* [TASK DESCRIPTION]: Take from the records below each line that holds "tokyoTime".

───── RECORDS FOR THIS TASK

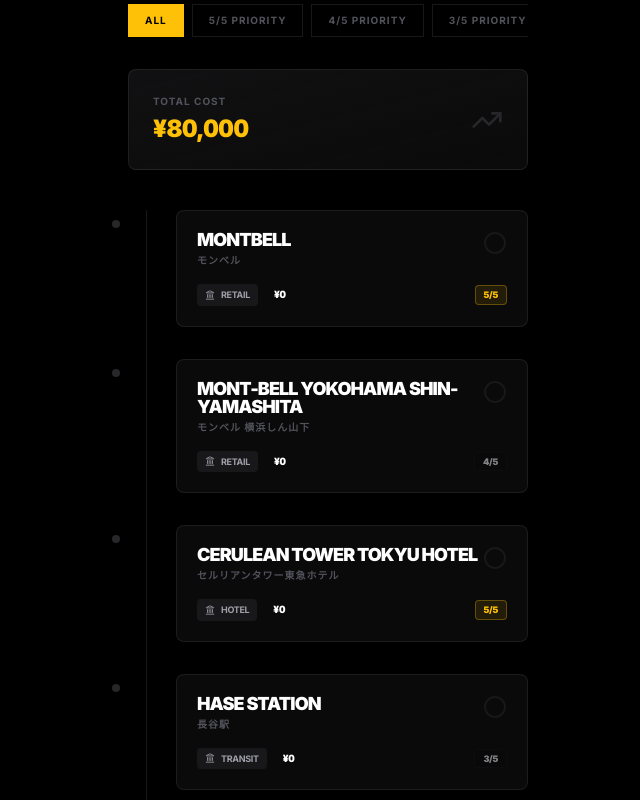
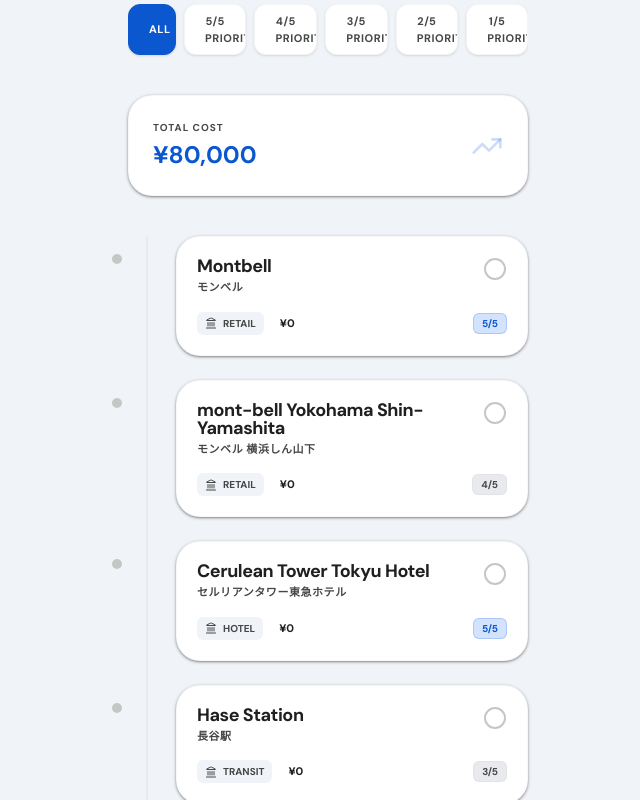
Before and after one commit to axsamp/onyx-itinerary, a React (Vite) app: page / in a window 1280 px wide. Shown: the part 440-1240 px from the top of the page, without its empty margins (312-952 px from the left). Built offline with nearby package versions, Linux system fonts and the light colour scheme.

Commit message:
feat: Material OS / Aluminium Pivot

```diff
--- a/index.html
+++ b/index.html
@@ -4,14 +4,17 @@
     <meta charset="UTF-8" />
     <link rel="icon" type="image/png" href="/pwa-192x192.png" />
     <meta name="viewport" content="width=device-width, initial-scale=1.0, maximum-scale=1.0, user-scalable=no, viewport-fit=cover" />
-    <title>Onyx Itinerary // Command Center</title>
-    <meta name="description" content="Elite offline travel plan for Japanese destinations." />
-    <meta name="theme-color" content="#000000" />
+    <title>Itinerary Command | Material OS</title>
+    <meta name="description" content="Material OS offline travel plan." />
+    <meta name="theme-color" content="#F0F4F8" />
     <meta name="apple-mobile-web-app-capable" content="yes" />
-    <meta name="apple-mobile-web-app-status-bar-style" content="black-translucent" />
+    <meta name="apple-mobile-web-app-status-bar-style" content="default" />
     <link rel="apple-touch-icon" href="/pwa-192x192.png" />
+    <link rel="preconnect" href="https://fonts.googleapis.com">
+    <link rel="preconnect" href="https://fonts.gstatic.com" crossorigin>
+    <link href="https://fonts.googleapis.com/css2?family=DM+Sans:wght@400;500;700;800;900&family=Roboto+Mono:wght@500&display=swap" rel="stylesheet">
   </head>
-  <body>
+  <body class="bg-g-bg">
     <div id="root"></div>
     <script type="module" src="/src/main.jsx"></script>
   </body>
--- a/src/App.jsx
+++ b/src/App.jsx
@@ -23,11 +23,11 @@
 ];
 
 const PRIORITY_COLORS = {
-  5: 'bg-[#FFC107]/10 text-[#FFC107] border border-[#FFC107]/30',
-  4: 'bg-zinc-950/40 text-zinc-300/60 border border-zinc-900/30',
-  3: 'bg-zinc-950/40 text-zinc-300/60 border border-zinc-900/30',
-  2: 'bg-zinc-950/40 text-zinc-300/60 border border-zinc-900/30',
-  1: 'bg-zinc-950/40 text-zinc-300/60 border border-zinc-900/30',
+  5: 'bg-g-primary-container text-g-primary border border-g-primary/20',
+  4: 'bg-g-aluminium text-g-text-variant border border-g-outline/20',
+  3: 'bg-g-aluminium text-g-text-variant border border-g-outline/20',
+  2: 'bg-g-aluminium text-g-text-variant border border-g-outline/20',
+  1: 'bg-g-aluminium text-g-text-variant border border-g-outline/20',
 };
 
 const triggerHaptic = (type = 'light') => {
@@ -116,54 +116,54 @@
   };
 
   return (
-    <div className="min-h-screen bg-black text-white font-sans selection:bg-[#FFC107]/30 pb-20 overscroll-none">
+    <div className="min-h-screen bg-g-bg text-g-text font-sans selection:bg-g-primary-container pb-20 overscroll-none">
       <div className="max-w-md mx-auto p-6">
         <header className="flex justify-between items-center py-6">
-          <div className="flex items-center gap-2"><div className="w-1.5 h-6 bg-[#FFC107]" /><h1 className="text-xl font-black uppercase tracking-tighter">Onyx Itinerary</h1></div>
+          <div className="flex items-center gap-2"><div className="w-1.5 h-6 bg-g-primary rounded-full" /><h1 className="text-xl font-bold uppercase tracking-tight">Itinerary Command</h1></div>
           <div className="flex gap-2">
-            <button onClick={() => { triggerHaptic(); navigator.clipboard.writeText(localStorage.getItem('onyx_itinerary_locations')); alert("EXPORTED."); }} className="p-2 border border-white/10 rounded-xl hover:bg-[#FFC107]/20 transition-colors"><TrendingUp className="w-5 h-5 text-[#FFC107]" /></button>
-            <button onClick={() => { triggerHaptic(); setIsAdding(true); }} className="p-2 bg-[#FFC107] rounded-xl hover:bg-[#FFC107]/80 transition-colors"><Plus className="w-5 h-5 text-black" /></button>
+            <button onClick={() => { triggerHaptic(); navigator.clipboard.writeText(localStorage.getItem('onyx_itinerary_locations')); alert("EXPORTED."); }} className="p-3 bg-g-surface border border-g-outline/20 rounded-xl hover:bg-g-aluminium transition-colors shadow-elevation-1 ripple"><TrendingUp className="w-5 h-5 text-g-primary" /></button>
+            <button onClick={() => { triggerHaptic(); setIsAdding(true); }} className="p-3 bg-g-primary rounded-xl hover:bg-blue-700 transition-colors shadow-elevation-2 ripple"><Plus className="w-5 h-5 text-white" /></button>
           </div>
         </header>
 
-        <section className="mt-4 mb-10 relative overflow-hidden onyx-card p-8 border-[#FFC107]/10">
-          <div className="absolute top-0 right-0 w-32 h-32 bg-[#FFC107]/5 blur-3xl -mr-16 -mt-16 rounded-full" />
-          <span className="text-[10px] font-bold text-[#FFC107] uppercase tracking-[0.4em] block mb-4">Tokyo // JST</span>
-          <div className="text-6xl font-black tabular-nums tracking-tighter mb-2">{tokyoTime}</div>
+        <section className="mt-4 mb-10 relative overflow-hidden material-card p-8 border-g-primary/10 shadow-elevation-2">
+          <div className="absolute top-0 right-0 w-32 h-32 bg-g-primary/5 blur-3xl -mr-16 -mt-16 rounded-full" />
+          <span className="text-[10px] font-bold text-g-primary uppercase tracking-[0.2em] block mb-4">Tokyo // JST</span>
+          <div className="text-5xl font-bold tabular-nums tracking-tighter mb-2">{tokyoTime}</div>
           <div className="flex justify-between items-end">
-            <div className="text-[10px] font-bold text-zinc-600 uppercase tracking-widest">Destination // <span className="text-white">Japan</span></div>
-            <div className="text-right"><span className="text-[10px] font-bold text-zinc-600 uppercase block mb-1">Progress</span><span className="text-lg font-black text-[#FFC107]">{visitedCount}/{locations.length}</span></div>
+            <div className="text-[10px] font-bold text-g-text-variant uppercase tracking-widest">Destination // <span className="text-g-text">Japan</span></div>
+            <div className="text-right"><span className="text-[10px] font-bold text-g-text-variant uppercase block mb-1">Progress</span><span className="text-lg font-bold text-g-primary">{visitedCount}/{locations.length}</span></div>
           </div>
         </section>
 
         <div className="space-y-4 mb-8">
-          <div className="relative"><Search className="absolute left-4 top-1/2 -translate-y-1/2 text-zinc-600" size={16} /><input type="text" placeholder="SEARCH DESTINATIONS..." value={search} onChange={(e) => setSearch(e.target.value)} className="bg-zinc-900/50 border border-zinc-900 w-full p-4 pl-12 rounded-lg text-xs font-bold tracking-widest focus:outline-none focus:border-[#FFC107] transition-colors" /></div>
-          <div className="flex gap-2 overflow-x-auto no-scrollbar">
+          <div className="relative"><Search className="absolute left-4 top-1/2 -translate-y-1/2 text-g-text-variant" size={18} /><input type="text" placeholder="Search destinations..." value={search} onChange={(e) => setSearch(e.target.value)} className="bg-g-surface border border-g-outline/20 shadow-elevation-1 w-full p-4 pl-12 rounded-xl text-sm font-medium focus:outline-none focus:border-g-primary transition-colors" /></div>
+          <div className="flex gap-2 overflow-x-auto no-scrollbar pb-2">
             {[0, 5, 4, 3, 2, 1].map(p => (
-              <button key={p} onClick={() => { triggerHaptic(); setFilterPriority(p); }} className={`px-4 py-2 text-[10px] font-bold uppercase tracking-widest border whitespace-nowrap transition-all ${filterPriority === p ? 'bg-[#FFC107] border-[#FFC107] text-black' : 'border-zinc-900 text-zinc-600'}`}>{p === 0 ? 'All' : `${p}/5 Priority`}</button>
+              <button key={p} onClick={() => { triggerHaptic(); setFilterPriority(p); }} className={`px-5 py-2 text-[11px] font-bold uppercase tracking-wider rounded-xl transition-all shadow-sm ripple ${filterPriority === p ? 'bg-g-primary border border-g-primary text-white shadow-elevation-1' : 'bg-g-surface border border-g-outline/20 text-g-text-variant hover:bg-g-aluminium'}`}>{p === 0 ? 'All' : `${p}/5 Priority`}</button>
             ))}
           </div>
         </div>
 
-        <div className="onyx-card p-6 mb-10 bg-gradient-to-br from-zinc-900/50 to-transparent flex justify-between items-center">
-          <div><span className="text-[10px] font-bold text-zinc-600 uppercase tracking-widest block mb-1">Total Cost</span><div className="text-2xl font-black tabular-nums text-[#FFC107]">¥{totalBudget.toLocaleString()}</div></div>
-          <TrendingUp size={32} className="text-zinc-800" />
+        <div className="material-card p-6 mb-10 shadow-elevation-1 flex justify-between items-center">
+          <div><span className="text-[10px] font-bold text-g-text-variant uppercase tracking-widest block mb-1">Total Cost</span><div className="text-2xl font-bold tabular-nums text-g-primary">¥{totalBudget.toLocaleString()}</div></div>
+          <TrendingUp size={32} className="text-g-primary/20" />
         </div>
 
-        <div className="space-y-8 relative">
-          <div className="absolute left-[1.125rem] top-0 bottom-0 w-[1px] bg-zinc-900" />
+        <div className="space-y-6 relative">
+          <div className="absolute left-[1.125rem] top-0 bottom-0 w-[2px] bg-g-outline/20" />
           {filteredLocations.map((loc, idx) => (
             <motion.div key={loc.city} initial={{ opacity: 0, x: -10 }} animate={{ opacity: 1, x: 0 }} transition={{ delay: idx * 0.03 }} className="relative pl-12">
-              <div className="absolute left-[-1.125rem] top-2 z-10"><div className={`w-3 h-3 rounded-full border-2 border-black transition-colors ${visited[loc.city] ? 'bg-[#FFC107]' : 'bg-zinc-800'}`} /></div>
-              <div className={`onyx-card p-5 transition-all group ${visited[loc.city] ? 'opacity-40 border-dashed' : 'hover:border-[#FFC107]/30'}`}>
+              <div className="absolute left-[-1.125rem] top-4 z-10"><div className={`w-3.5 h-3.5 rounded-full border-2 border-g-bg transition-colors ${visited[loc.city] ? 'bg-g-primary' : 'bg-g-outline'}`} /></div>
+              <div className={`material-card p-5 transition-all shadow-elevation-1 ripple group ${visited[loc.city] ? 'opacity-50 border-dashed bg-g-bg/50' : 'hover:border-g-primary/30'}`}>
                 <div className="flex justify-between items-start mb-2">
-                  <div onDoubleClick={() => handleDelete(loc.city)}><h3 className="text-lg font-black uppercase tracking-tighter leading-none mb-1">{loc.city}</h3><p className="text-[10px] font-bold text-zinc-600 uppercase tracking-widest">{loc.kanji}</p></div>
-                  <button onClick={() => toggleVisited(loc.city)}>{visited[loc.city] ? <CheckCircle2 size={24} className="text-[#FFC107]" /> : <Circle size={24} className="text-zinc-900 group-hover:text-zinc-700" />}</button>
+                  <div onDoubleClick={() => handleDelete(loc.city)}><h3 className="text-lg font-bold tracking-tight leading-none mb-1">{loc.city}</h3><p className="text-[11px] font-bold text-g-text-variant uppercase tracking-wider">{loc.kanji}</p></div>
+                  <button onClick={() => toggleVisited(loc.city)} className="active:scale-90 transition-transform">{visited[loc.city] ? <CheckCircle2 size={24} className="text-g-primary" /> : <Circle size={24} className="text-g-outline group-hover:text-g-primary/50" />}</button>
                 </div>
                 <div className="flex items-center gap-4 mt-4">
-                  <div className="flex items-center gap-1.5 px-2 py-1 bg-zinc-900 rounded text-[9px] font-bold uppercase text-zinc-400"><Landmark size={10} /> {loc.category}</div>
-                  <div className="text-[10px] font-black text-white tabular-nums">¥{loc.budget.toLocaleString()}</div>
-                  <div className={`ml-auto text-[9px] font-black px-2 py-0.5 rounded transition-colors ${PRIORITY_COLORS[loc.priority] || 'bg-zinc-900 text-zinc-600'}`}>{loc.priority}/5</div>
+                  <div className="flex items-center gap-1.5 px-2 py-1 bg-g-bg rounded-md text-[10px] font-bold uppercase text-g-text-variant"><Landmark size={12} /> {loc.category}</div>
+                  <div className="text-[11px] font-bold text-g-text tabular-nums">¥{loc.budget.toLocaleString()}</div>
+                  <div className={`ml-auto text-[10px] font-bold px-2 py-0.5 rounded-md transition-colors ${PRIORITY_COLORS[loc.priority] || 'bg-g-aluminium text-g-text-variant'}`}>{loc.priority}/5</div>
                 </div>
               </div>
             </motion.div>
@@ -172,16 +172,18 @@
 
         <AnimatePresence>
           {isAdding && (
-            <motion.div initial={{ opacity: 0, y: 50 }} animate={{ opacity: 1, y: 0 }} exit={{ opacity: 0, y: 50 }} className="fixed inset-0 z-50 bg-black p-8 flex flex-col pt-[env(safe-area-inset-top)] pb-[env(safe-area-inset-bottom)]">
-              <div className="flex justify-between items-center mb-12 pt-4"><h3 className="text-2xl font-black uppercase tracking-tighter">Add Destination</h3><button onClick={() => { triggerHaptic(); setIsAdding(false); }} className="text-zinc-600"><X size={32} /></button></div>
-              <div className="space-y-6 flex-1 overflow-y-auto no-scrollbar pb-10">
-                <div className="space-y-2"><label className="text-[10px] font-black text-zinc-500 uppercase tracking-[0.2em] ml-1">City Name</label><input type="text" value={newLoc.city} onChange={e => setNewLoc({ ...newLoc, city: e.target.value })} className="onyx-input" /></div>
-                <div className="space-y-2"><label className="text-[10px] font-black text-zinc-500 uppercase tracking-[0.2em] ml-1">Kanji</label><input type="text" value={newLoc.kanji} onChange={e => setNewLoc({ ...newLoc, kanji: e.target.value })} className="onyx-input" /></div>
-                <div className="space-y-2"><label className="text-[10px] font-black text-zinc-500 uppercase tracking-[0.2em] ml-1">Budget</label><input type="number" value={newLoc.budget} onChange={e => setNewLoc({ ...newLoc, budget: parseInt(e.target.value) || 0 })} className="onyx-input" /></div>
-                <div className="space-y-2"><label className="text-[10px] font-black text-zinc-500 uppercase tracking-[0.2em] ml-1">Category</label><div className="relative"><select value={newLoc.category} onChange={e => setNewLoc({ ...newLoc, category: e.target.value })} className="onyx-input appearance-none"><option>Urban</option><option>Nature</option><option>Historical</option><option>Entertainment</option></select><div className="absolute right-4 top-1/2 -translate-y-1/2 pointer-events-none text-zinc-600"><ChevronDown size={14} /></div></div></div>
-                <div className="space-y-2"><label className="text-[10px] font-black text-zinc-500 uppercase tracking-[0.2em] ml-1">Priority</label><input type="number" min="1" max="5" value={newLoc.priority} onChange={e => setNewLoc({ ...newLoc, priority: parseInt(e.target.value) || 5 })} className="onyx-input" /></div>
+            <motion.div initial={{ opacity: 0, y: 50 }} animate={{ opacity: 1, y: 0 }} exit={{ opacity: 0, y: 50 }} className="fixed inset-0 z-50 bg-g-surface flex flex-col pt-[env(safe-area-inset-top)] pb-[env(safe-area-inset-bottom)] shadow-elevation-3">
+              <div className="flex justify-between items-center mb-8 pt-8 px-8"><h3 className="text-2xl font-bold tracking-tight text-g-text">Add Destination</h3><button onClick={() => { triggerHaptic(); setIsAdding(false); }} className="w-10 h-10 bg-g-aluminium rounded-full flex items-center justify-center text-g-text ripple"><X size={20} /></button></div>
+              <div className="space-y-6 flex-1 overflow-y-auto no-scrollbar pb-10 px-8">
+                <div className="space-y-2"><label className="text-[11px] font-bold text-g-text-variant uppercase tracking-wider ml-1">City Name</label><input type="text" value={newLoc.city} onChange={e => setNewLoc({ ...newLoc, city: e.target.value })} className="w-full py-4 px-5 bg-g-bg border border-g-outline/20 rounded-xl text-g-text font-bold focus:outline-none focus:border-g-primary transition-colors" /></div>
+                <div className="space-y-2"><label className="text-[11px] font-bold text-g-text-variant uppercase tracking-wider ml-1">Kanji</label><input type="text" value={newLoc.kanji} onChange={e => setNewLoc({ ...newLoc, kanji: e.target.value })} className="w-full py-4 px-5 bg-g-bg border border-g-outline/20 rounded-xl text-g-text font-bold focus:outline-none focus:border-g-primary transition-colors" /></div>
+                <div className="space-y-2"><label className="text-[11px] font-bold text-g-text-variant uppercase tracking-wider ml-1">Budget</label><input type="number" value={newLoc.budget} onChange={e => setNewLoc({ ...newLoc, budget: parseInt(e.target.value) || 0 })} className="w-full py-4 px-5 bg-g-bg border border-g-outline/20 rounded-xl text-g-text font-bold focus:outline-none focus:border-g-primary transition-colors" /></div>
+                <div className="space-y-2"><label className="text-[11px] font-bold text-g-text-variant uppercase tracking-wider ml-1">Category</label><div className="relative"><select value={newLoc.category} onChange={e => setNewLoc({ ...newLoc, category: e.target.value })} className="w-full py-4 px-5 bg-g-bg border border-g-outline/20 rounded-xl text-g-text font-bold focus:outline-none focus:border-g-primary transition-colors appearance-none"><option>Urban</option><option>Nature</option><option>Historical</option><option>Entertainment</option><option>Retail</option><option>Hotel</option><option>Transit</option></select><div className="absolute right-4 top-1/2 -translate-y-1/2 pointer-events-none text-g-text-variant"><ChevronDown size={18} /></div></div></div>
+                <div className="space-y-2"><label className="text-[11px] font-bold text-g-text-variant uppercase tracking-wider ml-1">Priority</label><input type="number" min="1" max="5" value={newLoc.priority} onChange={e => setNewLoc({ ...newLoc, priority: parseInt(e.target.value) || 5 })} className="w-full py-4 px-5 bg-g-bg border border-g-outline/20 rounded-xl text-g-text font-bold focus:outline-none focus:border-g-primary transition-colors" /></div>
               </div>
-              <button onClick={handleAddLocation} className="h-16 bg-[#FFC107] text-black font-black uppercase tracking-[0.2em] text-xs hover:bg-[#FFD54F] transition-all active:scale-95 mb-6">Execute Protocol</button>
+              <div className="px-8 mb-8">
+                 <button onClick={handleAddLocation} className="w-full h-16 bg-g-primary text-white font-bold rounded-2xl shadow-elevation-2 hover:bg-blue-700 transition-all active:scale-95 ripple flex items-center justify-center">Add to Timeline</button>
+              </div>
             </motion.div>
           )}
         </AnimatePresence>
--- a/src/index.css
+++ b/src/index.css
@@ -1,105 +1,72 @@
-@import url('https://fonts.googleapis.com/css2?family=Inter:wght@300;400;500;600;700;800;900&family=JetBrains+Mono:wght@400;700&display=swap');
 @import "tailwindcss";
 
 @theme {
-  --color-onyx-bg: #000000;
-  --color-onyx-card: #0A0A0A;
-  --color-onyx-border: rgba(255, 255, 255, 0.08);
-  --color-onyx-purple: #C084FC;
-  --color-onyx-purple-glow: rgba(192, 132, 252, 0.25);
-  --color-onyx-text: #FFFFFF;
-  --color-onyx-muted: #71717A;
+  --color-g-bg: #F0F4F8;
+  --color-g-surface: #FFFFFF;
+  --color-g-primary: #0B57D0;
+  --color-g-primary-container: #D3E3FD;
+  --color-g-text: #1F1F1F;
+  --color-g-text-variant: #444746;
+  --color-g-outline: #C4C7C5;
+  --color-g-aluminium: #E8EAED;
 
-  --font-sans: "Inter", -apple-system, system-ui, sans-serif;
-  --font-mono: "JetBrains Mono", monospace;
+  --font-sans: 'DM Sans', sans-serif;
+  --font-mono: 'Roboto Mono', monospace;
 
-  --radius-onyx: 0.5rem;
+  --shadow-elevation-1: 0px 1px 2px 0px rgba(0, 0, 0, 0.3), 0px 1px 3px 1px rgba(0, 0, 0, 0.15);
+  --shadow-elevation-2: 0px 1px 2px 0px rgba(0, 0, 0, 0.3), 0px 2px 6px 2px rgba(0, 0, 0, 0.15);
+  --shadow-elevation-3: 0px 4px 8px 3px rgba(0, 0, 0, 0.15), 0px 1px 3px 0px rgba(0, 0, 0, 0.3);
 }
 
 @layer base {
   body {
-    background-color: var(--color-onyx-bg);
-    color: var(--color-onyx-text);
-    font-family: var(--font-sans);
-    -webkit-font-smoothing: antialiased;
-    overscroll-behavior: none;
-    letter-spacing: -0.02em;
+    @apply bg-g-bg text-g-text font-sans antialiased;
+    overflow-x: hidden;
+    padding-bottom: env(safe-area-inset-bottom);
+  }
+
+  .no-scrollbar::-webkit-scrollbar {
+    display: none;
+  }
+
+  .no-scrollbar {
+    -ms-overflow-style: none;
+    scrollbar-width: none;
   }
 }
 
 @layer components {
-  .onyx-card {
-    background-color: var(--color-onyx-card);
-    border: 1px solid var(--color-onyx-border);
-    border-radius: var(--radius-onyx);
+  .material-card {
+    background: #FFFFFF;
+    border-radius: 24px;
+    box-shadow: 0px 1px 3px 1px rgba(0, 0, 0, 0.05);
+    border: 1px solid rgba(0,0,0,0.03);
   }
 
-  .onyx-button-primary {
-    background: #C084FC;
-    color: #000000;
-    font-weight: 800;
-    padding: 1rem 1.5rem;
-    border-radius: var(--radius-onyx);
-    transition: all 0.2s cubic-bezier(0.16, 1, 0.3, 1);
-    display: flex;
-    align-items: center;
-    justify-content: center;
-    gap: 0.6rem;
-    text-transform: uppercase;
-    letter-spacing: 0.1em;
-    font-size: 0.75rem;
+  .ripple {
+    position: relative;
+    overflow: hidden;
+    transform: translate3d(0, 0, 0);
   }
-
-  .onyx-input {
-    background-color: var(--color-onyx-card);
-    border: 1px solid var(--color-onyx-border);
-    color: white;
+  .ripple::after {
+    content: "";
+    display: block;
+    position: absolute;
     width: 100%;
-    padding: 0.875rem 1rem;
-    border-radius: var(--radius-onyx);
-    font-family: var(--font-mono);
-    font-size: 0.75rem;
-    font-weight: 500;
-    letter-spacing: 0.05em;
-    transition: all 0.2s cubic-bezier(0.16, 1, 0.3, 1);
-    outline: none;
+    height: 100%;
+    top: 0;
+    left: 0;
+    pointer-events: none;
+    background-image: radial-gradient(circle, #000 10%, transparent 10.01%);
+    background-repeat: no-repeat;
+    background-position: 50%;
+    transform: scale(10, 10);
+    opacity: 0;
+    transition: transform .5s, opacity 1s;
   }
-
-  .onyx-input:focus {
-    border-color: var(--color-onyx-purple);
-    box-shadow: 0 0 15px var(--color-onyx-purple-glow);
-  }
-
-  .onyx-input::placeholder {
-    color: #3F3F46;
+  .ripple:active::after {
+    transform: scale(0, 0);
+    opacity: .1;
+    transition: 0s;
   }
 }
-
-.timeline-line {
-  position: absolute;
-  left: 1.5rem;
-  top: 0;
-  bottom: 0;
-  width: 1px;
-  background: linear-gradient(to bottom, transparent, var(--color-onyx-purple), transparent);
-  opacity: 0.3;
-}
-
-.timeline-dot {
-  width: 12px;
-  height: 12px;
-  background: var(--color-onyx-bg);
-  border: 2px solid var(--color-onyx-purple);
-  border-radius: 50%;
-  position: relative;
-  z-index: 10;
-  box-shadow: 0 0 10px var(--color-onyx-purple-glow);
-}
-
-.mono-number {
-  font-family: var(--font-mono);
-}
-
-::-webkit-scrollbar {
-  display: none;
-}
```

──────────

* [YOUR RESPONSE]:
-          <div className="text-6xl font-black tabular-nums tracking-tighter mb-2">{tokyoTime}</div>
+          <div className="text-5xl font-bold tabular-nums tracking-tighter mb-2">{tokyoTime}</div>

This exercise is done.